I love to watch bees. Springtime and early summer is when I find the plump yellow-and-black honeybees buzzing around my backyard, doing their best to pollinate every fruit and vegetable flower in sight.
According to the UN Food and Agriculture Organisation, bees help* pollinate 71% of the 100 crops that provide most of the world’s food supply. Bees are busy pollinating fruits, avocados, almonds and other nuts, and we humans can eat 4000 different vegetable crops, thanks to bees. They also pollinate a variety of flowers, which add fragrance and color to our homes.
Bees have been in the news for the past decade for ‘colony collapse’, where the entire hive dies off. The cause is thought to be mites. A second concern was reported recently in the New York Times [“Mystery Malady Kills More Bees, Heightening Worry on Farms”, NYT on March 28, 2013].
The article reports that during the past year, die-offs of honeybees escalated; the cause is thought to be nicotine-based pesticides.

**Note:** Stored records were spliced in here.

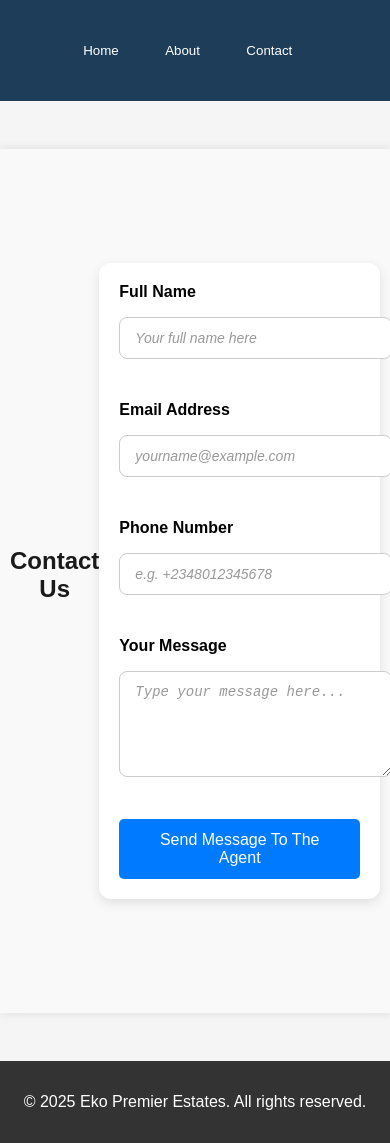
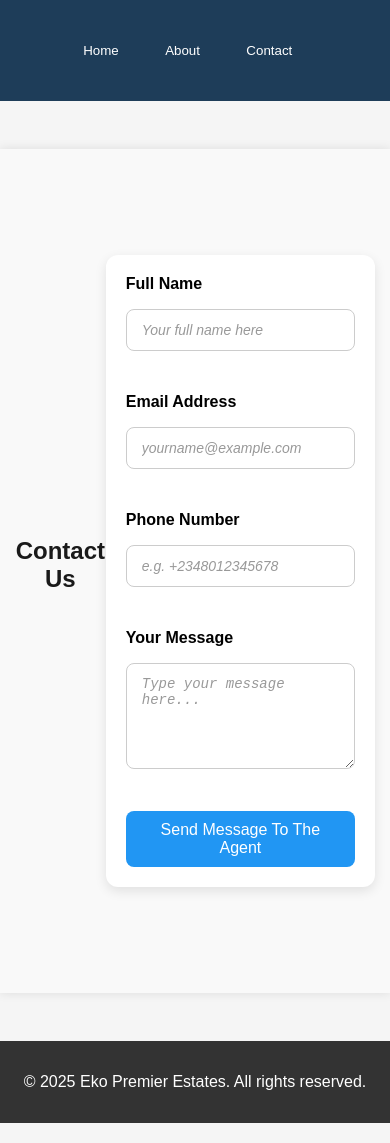
Before and after one commit to cloudcoder88/estate-project, an Angular app: page /contact in a window 390 px wide. Built offline with nearby package versions, Linux system fonts and the light colour scheme.

Commit message:
the contact_us page drifts to the right on mobile,so i fixed it

```diff
--- a/src/app/contact/contact.component.css
+++ b/src/app/contact/contact.component.css
@@ -1,3 +1,14 @@
+/* the contact us page drifts to the right on mobile becuase the sometimes misbehaves if the parent takes
+full width but the child has no auto margins
+HOW I FIXED IT
+Added box-sizing so padding does not cause over-flow
+forced.contact-form to always stay centered (margin:0 auto;)
+cleaned up button styling so spinner +text align properly.
+*/
+
+
+
+
 .contact-section {
   display: flex;
   justify-content: center;
@@ -5,6 +16,7 @@
   min-height: 100vh;
   background: #f9f9f9;
   padding: 20px;
+  box-sizing: border-box;
 }
 
 .contact-form {
@@ -12,21 +24,22 @@
   padding: 25px 30px;
   border-radius: 12px;
   box-shadow: 0 4px 12px rgba(0, 0, 0, 0.1);
-
   width: 100%;
   max-width: 450px;
-  margin: 0 auto;
+  margin: 0 auto; /* keeps it centered */
+  box-sizing: border-box;
 }
 
-/*  Mobile fix */
+/* Mobile fix */
 @media (max-width: 600px) {
   .contact-form {
     padding: 20px;
-    max-width: 95%;
+    width: 100%;   /* take full width */
+    max-width: 95%; /* small margin on sides */
   }
 
   .contact-section {
-    padding: 10px;
+    padding: 15px;
   }
 }
 
@@ -41,24 +54,37 @@
   font-size: 14px;
   outline: none;
   transition: border-color 0.3s ease;
+  box-sizing: border-box;
 }
 
 .contact-form input::placeholder,
 .contact-form textarea::placeholder {
-  color: #999;   /* soft gray "inbox" text */
+  color: #999; /* soft gray */
   font-style: italic;
 }
 
 .contact-form input:focus,
 .contact-form textarea:focus {
-  border-color: #2196f3;  /* highlight on focus */
+  border-color: #2196f3;
 }
 
 button {
   position: relative;
-  display: flex;
+  display: inline-flex;
   justify-content: center;
   align-items: center;
+  padding: 10px 20px;
+  background: #2196f3;
+  color: white;
+  border: none;
+  border-radius: 8px;
+  cursor: pointer;
+  transition: background 0.3s ease, transform 0.2s ease;
+}
+
+button:hover {
+  background: #1769aa;
+  transform: scale(1.05);
 }
 
 .spinner {
@@ -68,6 +94,7 @@ button {
   border-top: 3px solid #2196f3;
   border-radius: 50%;
   animation: spin 0.8s linear infinite;
+  margin-left: 8px;
 }
 
 @keyframes spin {
```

We know that bees add immeasurably to the variety of foods we can eat and the flowers we can look at and smell. It would be great for bees if gardeners stopped using nicotine-based pesticides in their gardens. It would be even more helpful if agribusinesses did the same in the fields.
I for one want to see the bees kept happy and pollinating for years to come so I can enjoy the various fruits of their labor.
Bet you do, too!
*In 2000, the value of crops pollinated by bees was estimated at $14.6 billion in the USA alone, according to the UN.